### What you need to do
Out of the data below, copy every line with the string "diagrams".

[Records drawn from a dataset]
────────────────────────────────────────
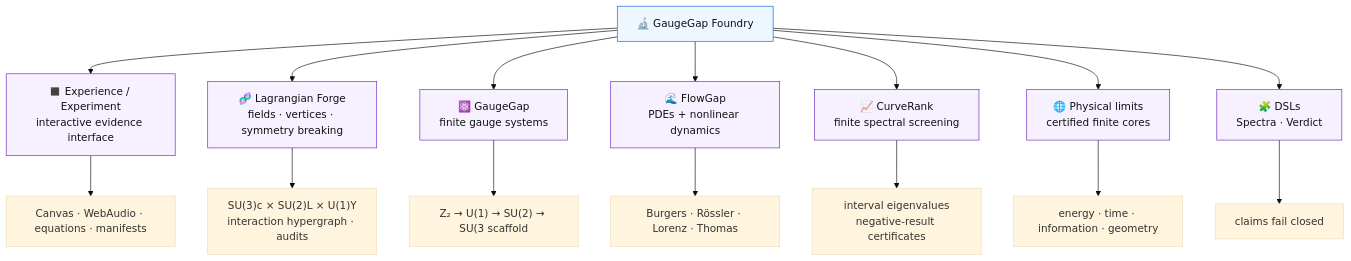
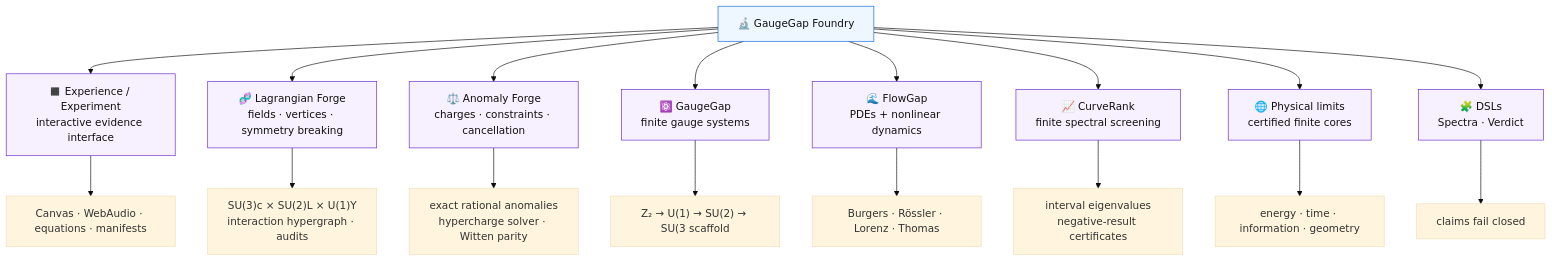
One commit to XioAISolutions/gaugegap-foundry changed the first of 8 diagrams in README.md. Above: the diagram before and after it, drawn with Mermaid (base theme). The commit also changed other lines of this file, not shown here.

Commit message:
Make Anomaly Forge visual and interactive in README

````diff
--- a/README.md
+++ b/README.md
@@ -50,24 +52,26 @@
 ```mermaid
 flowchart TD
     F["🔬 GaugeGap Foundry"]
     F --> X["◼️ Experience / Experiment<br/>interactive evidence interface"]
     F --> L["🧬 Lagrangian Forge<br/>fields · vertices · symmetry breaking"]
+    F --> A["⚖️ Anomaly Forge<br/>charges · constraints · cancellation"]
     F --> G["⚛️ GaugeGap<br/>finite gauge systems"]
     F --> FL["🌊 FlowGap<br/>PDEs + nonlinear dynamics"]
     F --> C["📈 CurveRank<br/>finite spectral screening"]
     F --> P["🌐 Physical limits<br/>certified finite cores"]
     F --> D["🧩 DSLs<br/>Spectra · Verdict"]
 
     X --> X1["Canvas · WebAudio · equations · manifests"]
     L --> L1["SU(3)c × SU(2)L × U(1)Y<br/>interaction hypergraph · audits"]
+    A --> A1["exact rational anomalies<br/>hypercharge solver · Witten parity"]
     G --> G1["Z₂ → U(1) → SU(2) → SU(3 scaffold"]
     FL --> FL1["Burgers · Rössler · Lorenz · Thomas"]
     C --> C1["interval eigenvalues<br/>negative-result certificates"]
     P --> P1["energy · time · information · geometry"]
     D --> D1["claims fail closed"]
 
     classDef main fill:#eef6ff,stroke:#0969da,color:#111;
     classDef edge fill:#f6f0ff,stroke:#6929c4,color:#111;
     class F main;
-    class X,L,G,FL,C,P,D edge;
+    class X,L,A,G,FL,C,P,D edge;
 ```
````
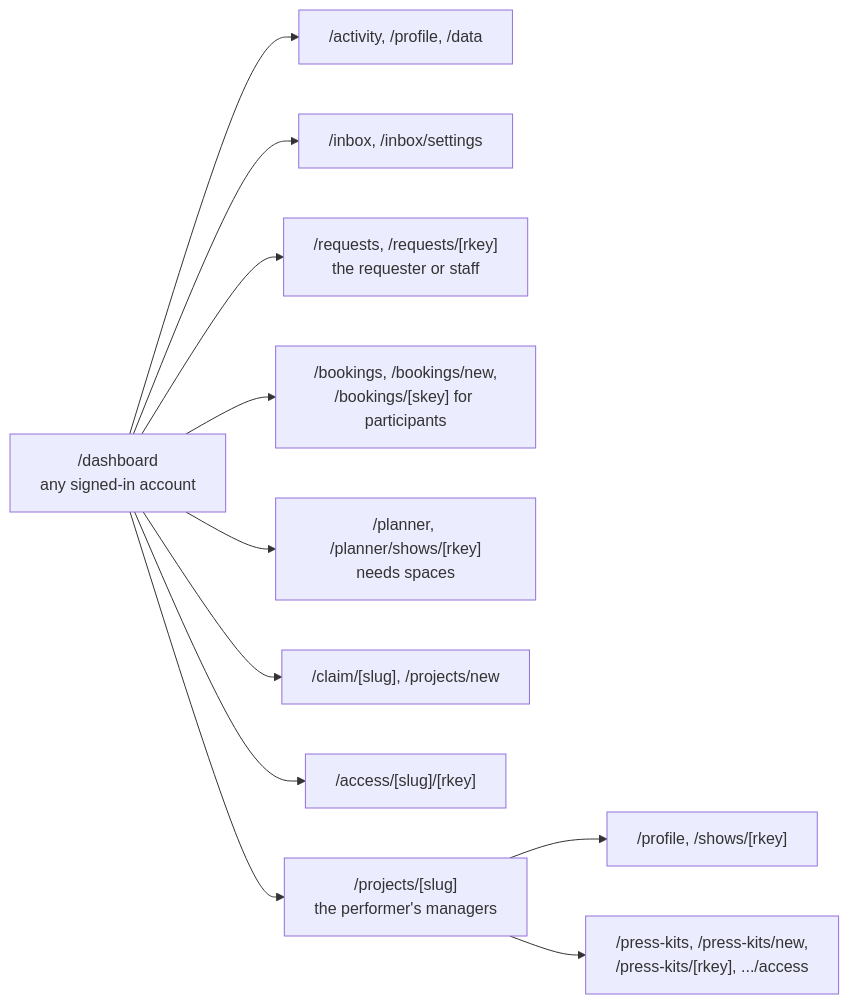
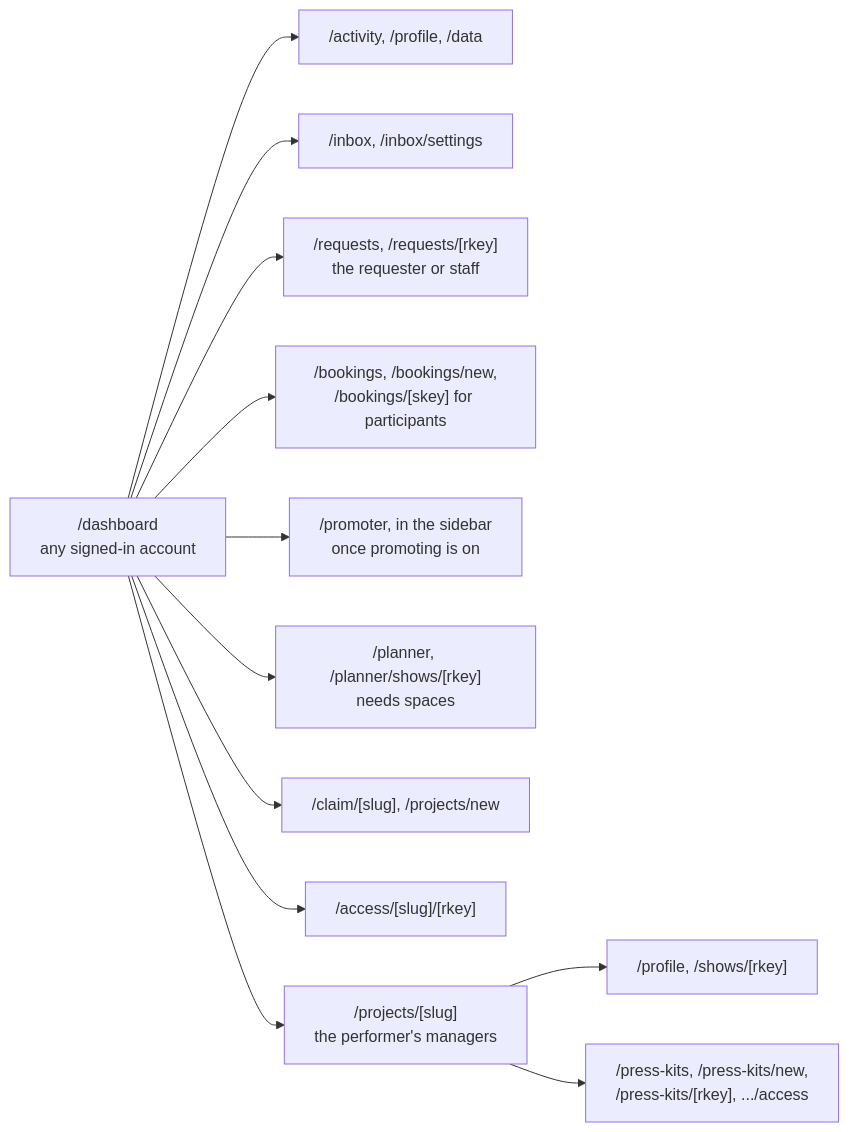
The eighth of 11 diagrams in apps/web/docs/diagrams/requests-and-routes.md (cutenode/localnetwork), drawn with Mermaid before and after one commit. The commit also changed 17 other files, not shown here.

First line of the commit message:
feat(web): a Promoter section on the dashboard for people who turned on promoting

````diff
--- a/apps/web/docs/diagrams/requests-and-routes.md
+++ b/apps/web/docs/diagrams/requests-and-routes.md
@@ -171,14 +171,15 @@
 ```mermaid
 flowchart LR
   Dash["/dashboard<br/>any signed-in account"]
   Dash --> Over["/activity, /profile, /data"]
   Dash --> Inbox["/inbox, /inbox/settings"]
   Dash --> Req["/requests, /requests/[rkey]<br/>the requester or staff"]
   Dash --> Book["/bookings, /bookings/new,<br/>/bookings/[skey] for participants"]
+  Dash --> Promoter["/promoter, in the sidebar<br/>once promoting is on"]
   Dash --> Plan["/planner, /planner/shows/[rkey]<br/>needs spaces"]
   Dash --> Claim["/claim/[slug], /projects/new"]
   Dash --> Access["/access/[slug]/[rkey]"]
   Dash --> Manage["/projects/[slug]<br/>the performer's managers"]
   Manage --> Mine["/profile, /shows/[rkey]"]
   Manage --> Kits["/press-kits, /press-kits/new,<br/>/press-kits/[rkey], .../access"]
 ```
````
────────────────────────────────────────
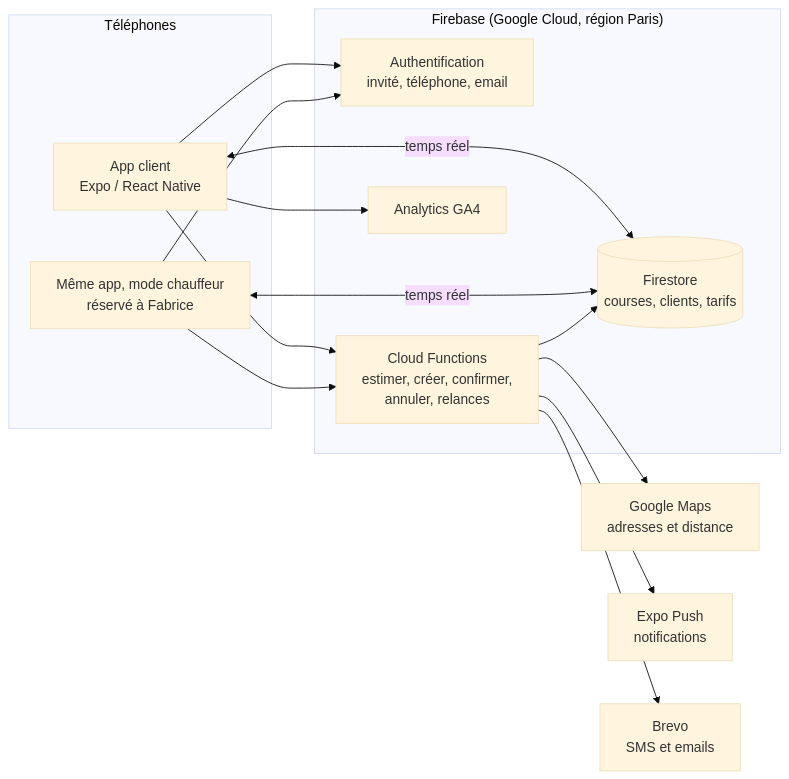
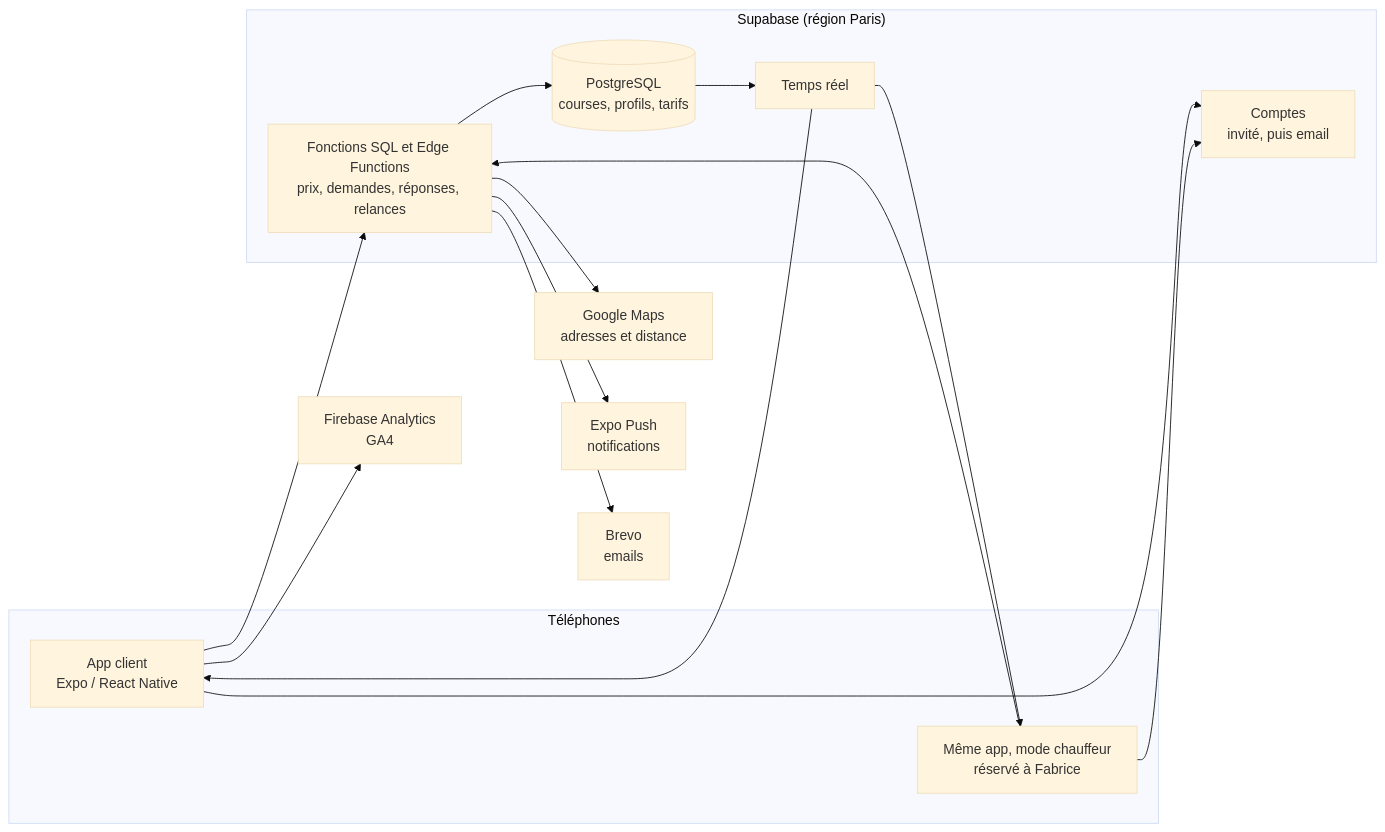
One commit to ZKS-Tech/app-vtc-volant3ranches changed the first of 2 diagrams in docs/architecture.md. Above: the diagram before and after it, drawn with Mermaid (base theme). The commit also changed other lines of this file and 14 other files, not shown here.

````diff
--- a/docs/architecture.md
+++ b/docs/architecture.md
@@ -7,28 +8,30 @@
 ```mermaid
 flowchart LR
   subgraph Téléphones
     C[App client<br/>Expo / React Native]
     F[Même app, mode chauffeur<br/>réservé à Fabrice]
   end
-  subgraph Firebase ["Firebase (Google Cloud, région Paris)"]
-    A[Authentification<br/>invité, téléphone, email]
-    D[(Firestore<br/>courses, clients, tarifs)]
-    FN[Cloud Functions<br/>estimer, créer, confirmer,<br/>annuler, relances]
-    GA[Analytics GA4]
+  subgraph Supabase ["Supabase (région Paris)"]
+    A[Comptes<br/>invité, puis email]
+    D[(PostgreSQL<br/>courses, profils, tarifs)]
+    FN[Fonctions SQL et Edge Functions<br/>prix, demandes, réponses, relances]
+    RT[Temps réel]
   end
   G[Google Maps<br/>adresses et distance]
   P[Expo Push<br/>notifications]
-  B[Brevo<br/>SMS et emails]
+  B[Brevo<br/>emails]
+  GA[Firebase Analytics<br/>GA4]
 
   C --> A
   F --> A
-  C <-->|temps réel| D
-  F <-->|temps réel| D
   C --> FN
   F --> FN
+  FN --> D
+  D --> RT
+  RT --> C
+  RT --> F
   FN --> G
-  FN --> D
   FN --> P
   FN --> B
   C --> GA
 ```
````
────────────────────────────────────────
### Output for this task
One commit to XioAISolutions/gaugegap-foundry changed the first of 8 diagrams in README.md. Above: the diagram before and after it, drawn with Mermaid (base theme). The commit also changed other lines of this file, not shown here.
The eighth of 11 diagrams in apps/web/docs/diagrams/requests-and-routes.md (cutenode/localnetwork), drawn with Mermaid before and after one commit. The commit also changed 17 other files, not shown here.
--- a/apps/web/docs/diagrams/requests-and-routes.md
+++ b/apps/web/docs/diagrams/requests-and-routes.md
One commit to ZKS-Tech/app-vtc-volant3ranches changed the first of 2 diagrams in docs/architecture.md. Above: the diagram before and after it, drawn with Mermaid (base theme). The commit also changed other lines of this file and 14 other files, not shown here.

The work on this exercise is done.